In keeping with the overall theme of the album, the production, handled by the likes of Basement Jaxx, Riprock ‘n’ Alex G, Dallas Austin, Rob Boldt and Chasez himself, is scattershot and varied. Nevertheless, there are some common threads. There’s a heavy emphasis on electronic sounds and beats, although on some songs, it sounds almost video game-like. “Mercy” has a background sound that resembles what old sci-fi TV shows or movies use when they want to denote time travel or computers. And on “Blowin’ Me Up (With Her Love),” a song that was actually released first on the Drumline soundtrack and ended up being Chasez’s sole Top 40 hit in the U.S., there’s a blippy sound effect in the chorus that almost sounds like Pac-Man.

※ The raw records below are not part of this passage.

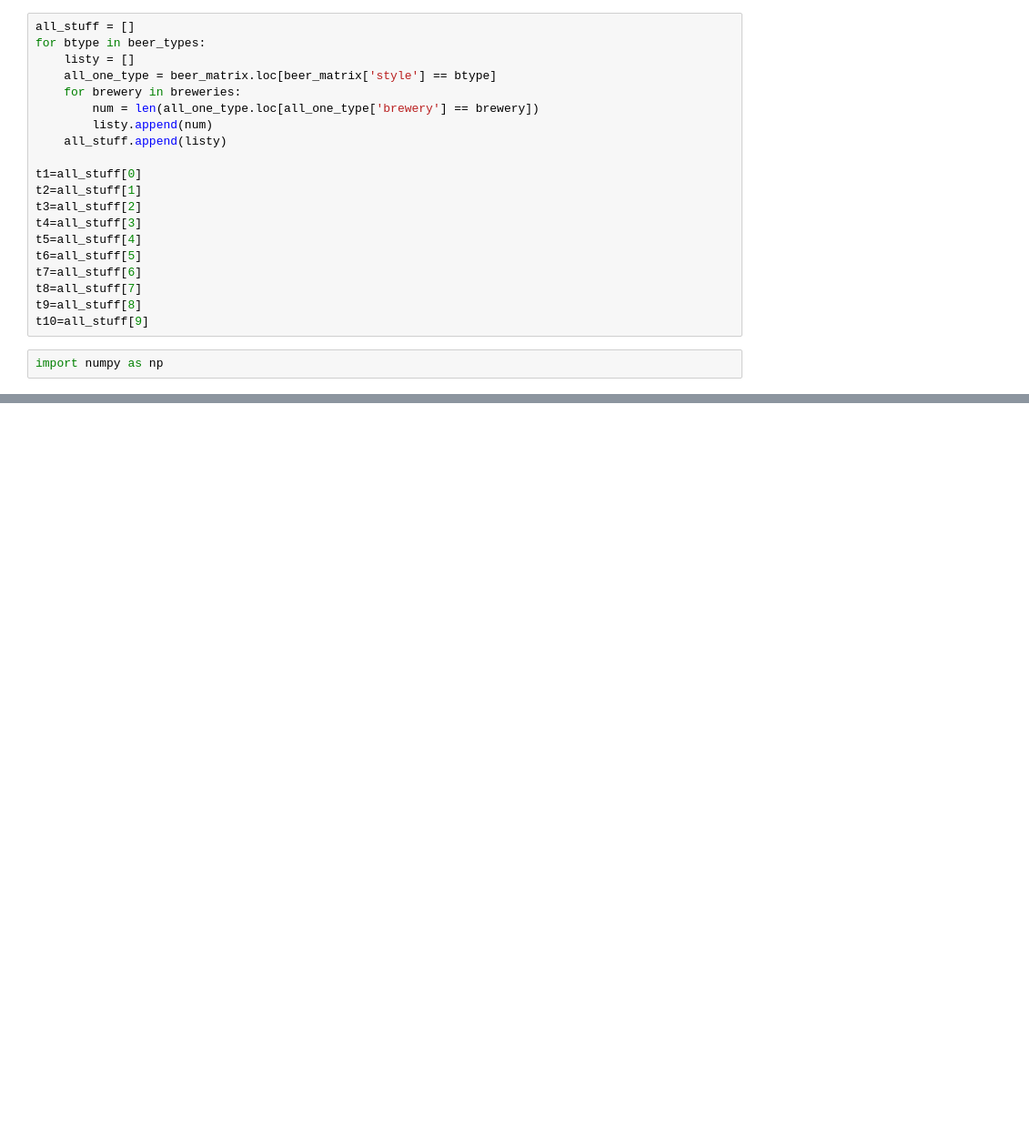
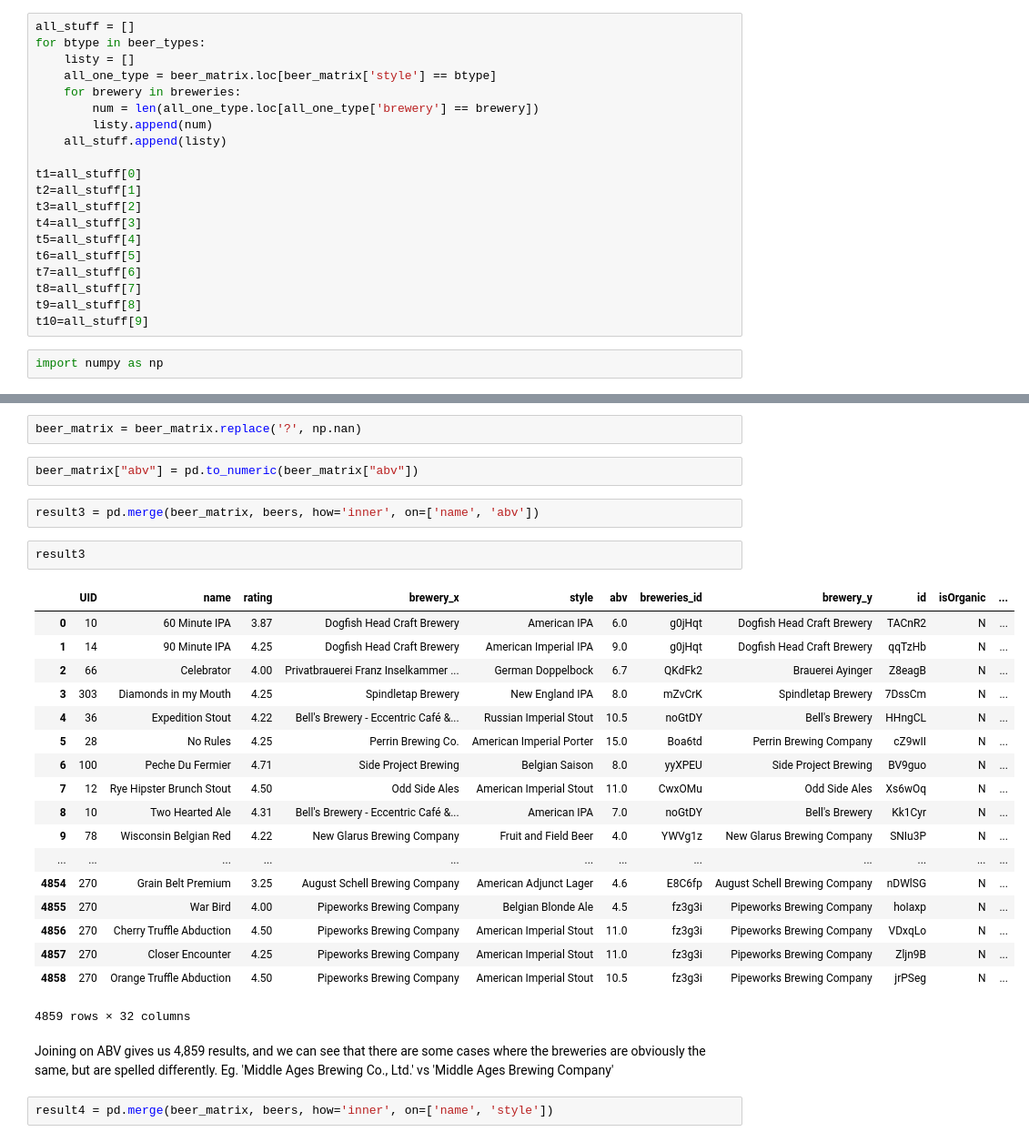
Before and after one commit to loisr/Beer-Recommendations, a Jupyter notebook: All Data.ipynb, the cells around one changed output, grey strips where cells are left out. Shown at 91% size. Drawn from its saved outputs; the diff is of its cells as text; blank space fills up the shorter version.

```diff
--- a/All Data.ipynb
+++ b/All Data.ipynb
@@ -661,0 +720,31 @@ plt.legend(beer_types, bbox_to_anchor=(1.05, 1), loc=2, borderaxespad=0.)
+# %%
+beer_matrix = beer_matrix.replace('?', np.nan)
+# %%
+beer_matrix["abv"] = pd.to_numeric(beer_matrix["abv"])
+# %%
+result3 = pd.merge(beer_matrix, beers, how='inner', on=['name', 'abv'])
+# %%
+result3
+# %% [output]
+|  | UID | name | rating | brewery_x | style | abv | breweries_id | brewery_y | id | isOrganic | ... |
+| 0 | 10 | 60 Minute IPA | 3.87 | Dogfish Head Craft Brewery | American IPA | 6.0 | g0jHqt | Dogfish Head Craft Brewery | TACnR2 | N | ... |
+| 1 | 14 | 90 Minute IPA | 4.25 | Dogfish Head Craft Brewery | American Imperial IPA | 9.0 | g0jHqt | Dogfish Head Craft Brewery | qqTzHb | N | ... |
+| 2 | 66 | Celebrator | 4.00 | Privatbrauerei Franz Inselkammer ... | German Doppelbock | 6.7 | QKdFk2 | Brauerei Ayinger | Z8eagB | N | ... |
+| 3 | 303 | Diamonds in my Mouth | 4.25 | Spindletap Brewery | New England IPA | 8.0 | mZvCrK | Spindletap Brewery | 7DssCm | N | ... |
+| 4 | 36 | Expedition Stout | 4.22 | Bell's Brewery - Eccentric Café &... | Russian Imperial Stout | 10.5 | noGtDY | Bell's Brewery | HHngCL | N | ... |
+| 5 | 28 | No Rules | 4.25 | Perrin Brewing Co. | American Imperial Porter | 15.0 | Boa6td | Perrin Brewing Company | cZ9wII | N | ... |
+| 6 | 100 | Peche Du Fermier | 4.71 | Side Project Brewing | Belgian Saison | 8.0 | yyXPEU | Side Project Brewing | BV9guo | N | ... |
+| 7 | 12 | Rye Hipster Brunch Stout | 4.50 | Odd Side Ales | American Imperial Stout | 11.0 | CwxOMu | Odd Side Ales | Xs6wOq | N | ... |
+| 8 | 10 | Two Hearted Ale | 4.31 | Bell's Brewery - Eccentric Café &... | American IPA | 7.0 | noGtDY | Bell's Brewery | Kk1Cyr | N | ... |
+| 9 | 78 | Wisconsin Belgian Red | 4.22 | New Glarus Brewing Company | Fruit and Field Beer | 4.0 | YWVg1z | New Glarus Brewing Company | SNIu3P | N | ... |
+| ... | ... | ... | ... | ... | ... | ... | ... | ... | ... | ... | ... |
+| 4854 | 270 | Grain Belt Premium | 3.25 | August Schell Brewing Company | American Adjunct Lager | 4.6 | E8C6fp | August Schell Brewing Company | nDWlSG | N | ... |
+| 4855 | 270 | War Bird | 4.00 | Pipeworks Brewing Company | Belgian Blonde Ale | 4.5 | fz3g3i | Pipeworks Brewing Company | hoIaxp | N | ... |
+| 4856 | 270 | Cherry Truffle Abduction | 4.50 | Pipeworks Brewing Company | American Imperial Stout | 11.0 | fz3g3i | Pipeworks Brewing Company | VDxqLo | N | ... |
+| 4857 | 270 | Closer Encounter | 4.25 | Pipeworks Brewing Company | American Imperial Stout | 11.0 | fz3g3i | Pipeworks Brewing Company | Zljn9B | N | ... |
+| 4858 | 270 | Orange Truffle Abduction | 4.50 | Pipeworks Brewing Company | American Imperial Stout | 10.5 | fz3g3i | Pipeworks Brewing Company | jrPSeg | N | ... |
+4859 rows × 32 columns
+# %% [markdown]
+Joining on ABV gives us 4,859 results, and we can see that there are some cases where the breweries are obviously the same, but are spelled differently. Eg. 'Middle Ages Brewing Co., Ltd.' vs 'Middle Ages Brewing Company'
+# %%
+result4 = pd.merge(beer_matrix, beers, how='inner', on=['name', 'style'])
```
Also changed, not shown: parts of 38 cells of this notebook.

The other common thread is Chasez’s explicit and overtly sexual lyrics. Clearly inspired by The Artist Formerly Known as The Artist Formerly as Prince, Chasez doesn’t go as far as using the number “2” in place of the words “to,” “too” or “two,” or the letter “U” for “you,” but the sentiment is still the same. Most reviews focused on this line from “Come to Me”: “I lay awake and masturbate/ I love to hear the sounds you make.” As far as lines go, it’s about as far away from “God must have spent a little more time on you” as can be.

Other songs reinforce this theme. Lead single “Some Girls (Dance With Women)” (featuring a rap from none other than Ol’ Dirty Bastard in one of his last recorded performances before his 2004 death) is about how Chasez gets turned on when girls dance with each other at clubs. “Might have to peel me off the ceiling/ I’m like a soda that’s been shaken up… boom” he sings in a quiet, understated “come hither” tone that doesn’t come close to showing off his impressive vocal range.

On second single, the more rock-oriented “All Day Long I Dream About Sex” he sings: “Keep in mind, I’m a love machine/ Get it twenty four seven, call me any time you need,” right before making it clear that “All day long I dream about sex/ And all night long I think about sex/ And all the time I think about sex with you, with you.” And on “Blowin’ Me Up (With Her Love)” (a song, ostensibly, about excessive texting and not other things), he unleashes this one: “Tell a story/ She was leaning on me/ Getting horny/ Maybe we’ll get naughty.”

It’s certainly a bold departure for Chasez from his NSYNC days. Unfortunately, it seems like a contrived move from someone trying a bit too hard to shed his bubblegum image. It might have worked had J.C. been the bad boy in the band, but he always came across as a nice, if somewhat weird, guy. (Was there really a bad boy in NSYNC? I guess there was Chris Kirkpatrick with his white boy dreads, but those were just bad.)

To be fair, Schizophrenic isn’t a bad album. There are some good songs here, most notably “She Got Me” (which sounds a bit too much like something Justin would do, which is probably why it wasn’t released as a single) and the lead single, which is undeniably catchy. Chasez really hits his stride in the middle of the record, which contains several strong tracks, including the excellent “If You Were My Girl,” “Something Special,” “One Night Stand” and possibly the best song on the album, the Basement Jaxx-produced “Shake It.” It’s easy to second-guess Chasez’s choices in hindsight, but it seems like he worked well with Basement Jaxx (they also collaborated on the 2004 single “Plug it In“). Maybe they should have had more of a presence on this album. At the very least, Chasez couldn’t have done worse by releasing “Shake It” as either his lead or second single.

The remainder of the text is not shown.